(Required work) Only these lines of the data below are wanted: the one with "and one interface.", the one with "GitHub releases |", and any lines between them, each repeated exactly.

(Provided material)

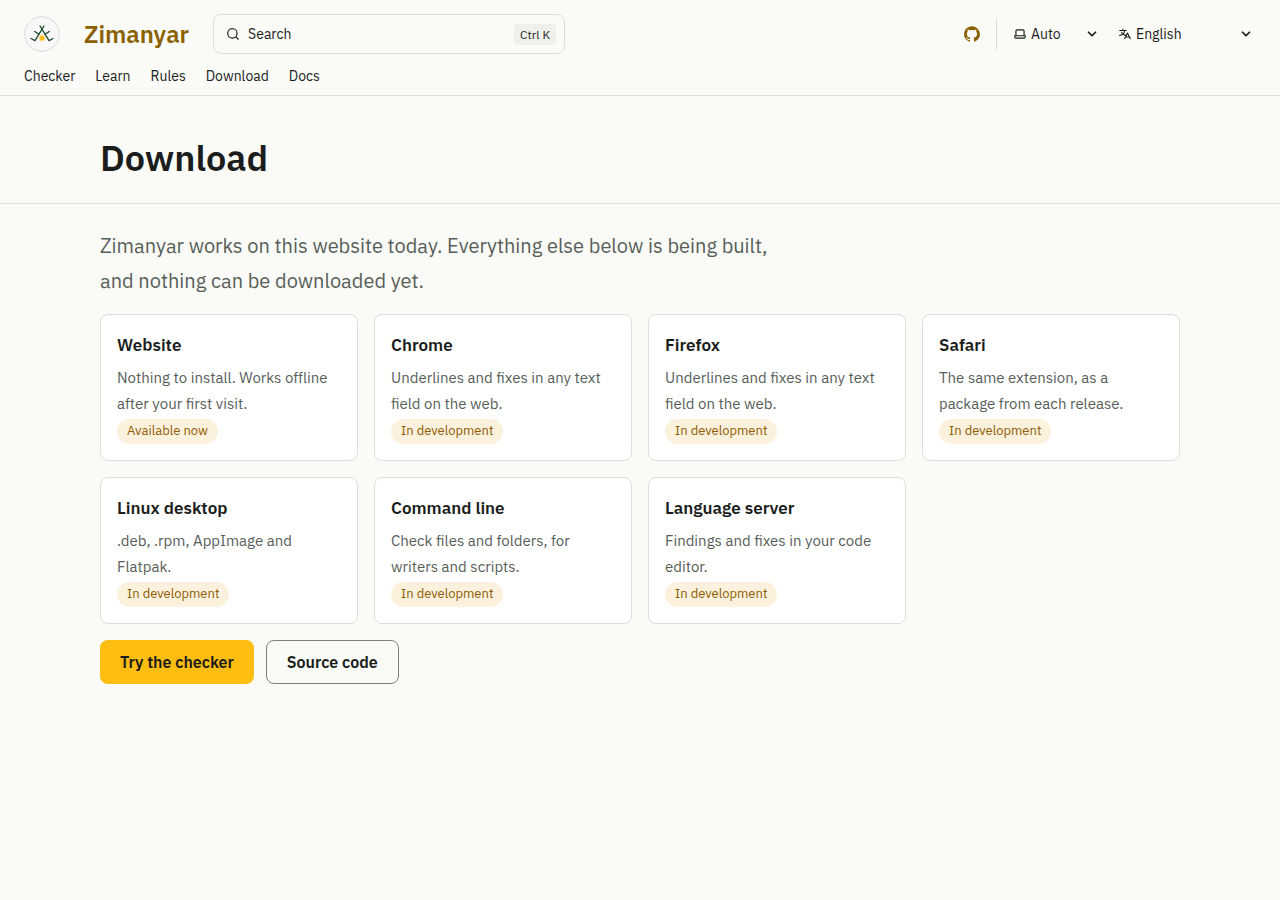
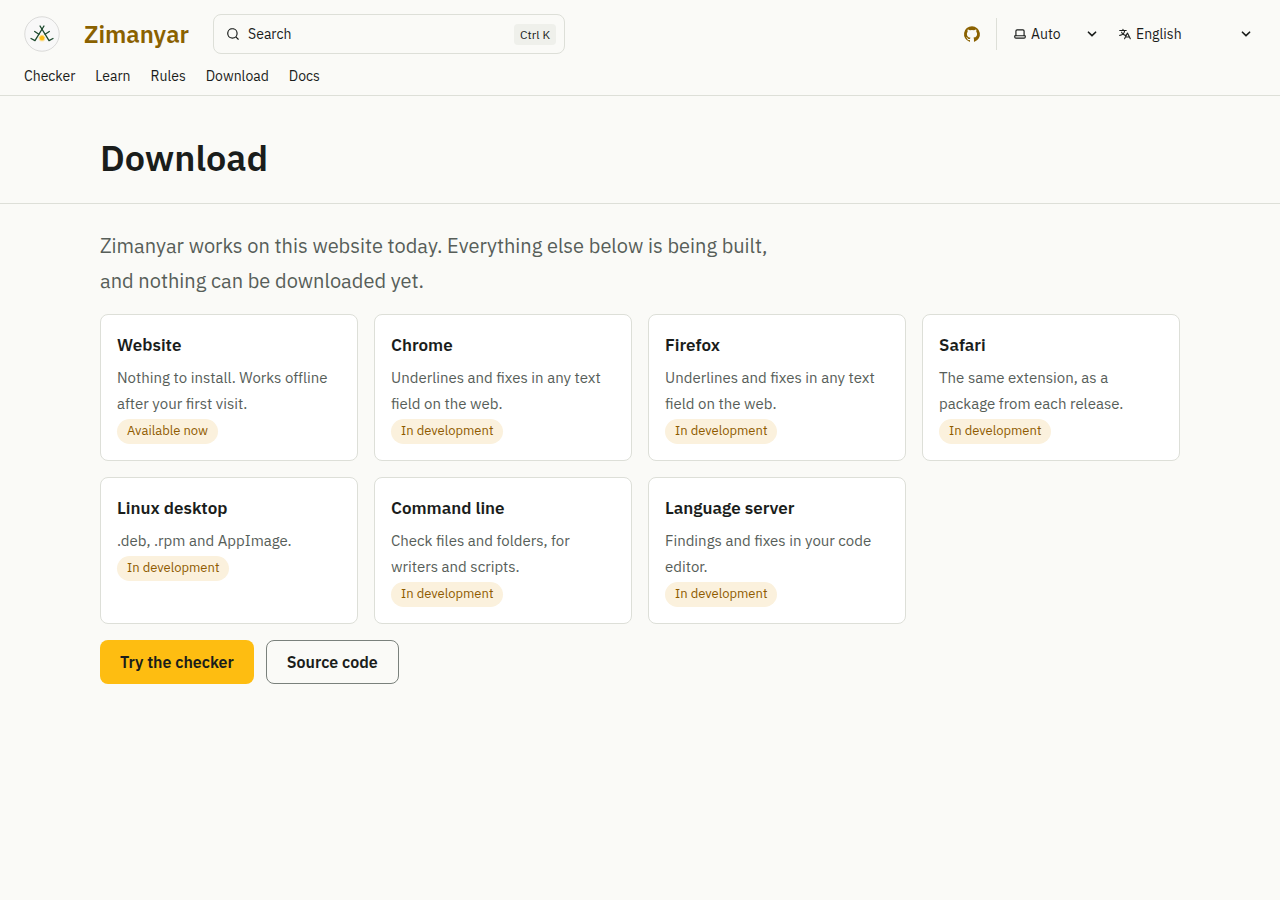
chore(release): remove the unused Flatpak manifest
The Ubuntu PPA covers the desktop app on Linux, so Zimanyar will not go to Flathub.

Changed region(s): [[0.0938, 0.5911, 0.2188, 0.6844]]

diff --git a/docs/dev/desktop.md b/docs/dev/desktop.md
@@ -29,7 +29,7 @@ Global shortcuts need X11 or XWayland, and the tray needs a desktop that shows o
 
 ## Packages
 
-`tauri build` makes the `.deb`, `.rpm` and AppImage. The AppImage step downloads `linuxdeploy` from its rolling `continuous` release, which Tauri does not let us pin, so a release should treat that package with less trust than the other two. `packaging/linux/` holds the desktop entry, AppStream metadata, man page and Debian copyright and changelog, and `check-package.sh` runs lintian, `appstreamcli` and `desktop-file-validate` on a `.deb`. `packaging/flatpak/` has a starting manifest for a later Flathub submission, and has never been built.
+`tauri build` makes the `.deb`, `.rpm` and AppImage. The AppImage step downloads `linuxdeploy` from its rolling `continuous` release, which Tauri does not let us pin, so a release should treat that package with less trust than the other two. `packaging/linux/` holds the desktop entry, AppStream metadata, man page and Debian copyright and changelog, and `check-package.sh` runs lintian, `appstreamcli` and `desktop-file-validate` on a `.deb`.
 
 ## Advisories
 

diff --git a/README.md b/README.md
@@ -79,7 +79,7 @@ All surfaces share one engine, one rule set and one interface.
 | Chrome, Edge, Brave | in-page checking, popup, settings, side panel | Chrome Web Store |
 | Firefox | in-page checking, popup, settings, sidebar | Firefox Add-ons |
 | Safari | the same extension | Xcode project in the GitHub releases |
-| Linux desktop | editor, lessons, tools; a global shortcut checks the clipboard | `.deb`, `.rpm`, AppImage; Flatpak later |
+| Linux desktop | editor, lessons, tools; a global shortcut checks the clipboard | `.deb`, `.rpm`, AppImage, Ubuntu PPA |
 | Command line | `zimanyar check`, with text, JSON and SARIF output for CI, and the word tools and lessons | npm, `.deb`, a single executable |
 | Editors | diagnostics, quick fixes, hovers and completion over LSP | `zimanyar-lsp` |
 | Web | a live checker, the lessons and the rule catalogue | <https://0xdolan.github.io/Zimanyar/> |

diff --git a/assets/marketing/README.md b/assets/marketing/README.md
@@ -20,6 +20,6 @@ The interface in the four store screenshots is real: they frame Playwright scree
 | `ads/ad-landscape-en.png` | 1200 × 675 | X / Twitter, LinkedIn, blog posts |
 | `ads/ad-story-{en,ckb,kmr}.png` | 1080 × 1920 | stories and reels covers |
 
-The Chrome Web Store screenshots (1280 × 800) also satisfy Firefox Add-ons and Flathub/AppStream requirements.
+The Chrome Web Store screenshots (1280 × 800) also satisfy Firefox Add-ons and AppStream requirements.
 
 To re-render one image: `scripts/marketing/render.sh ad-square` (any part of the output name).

(Reply)
@@ -79,7 +79,7 @@ All surfaces share one engine, one rule set and one interface.
 | Chrome, Edge, Brave | in-page checking, popup, settings, side panel | Chrome Web Store |
 | Firefox | in-page checking, popup, settings, sidebar | Firefox Add-ons |
 | Safari | the same extension | Xcode project in the GitHub releases |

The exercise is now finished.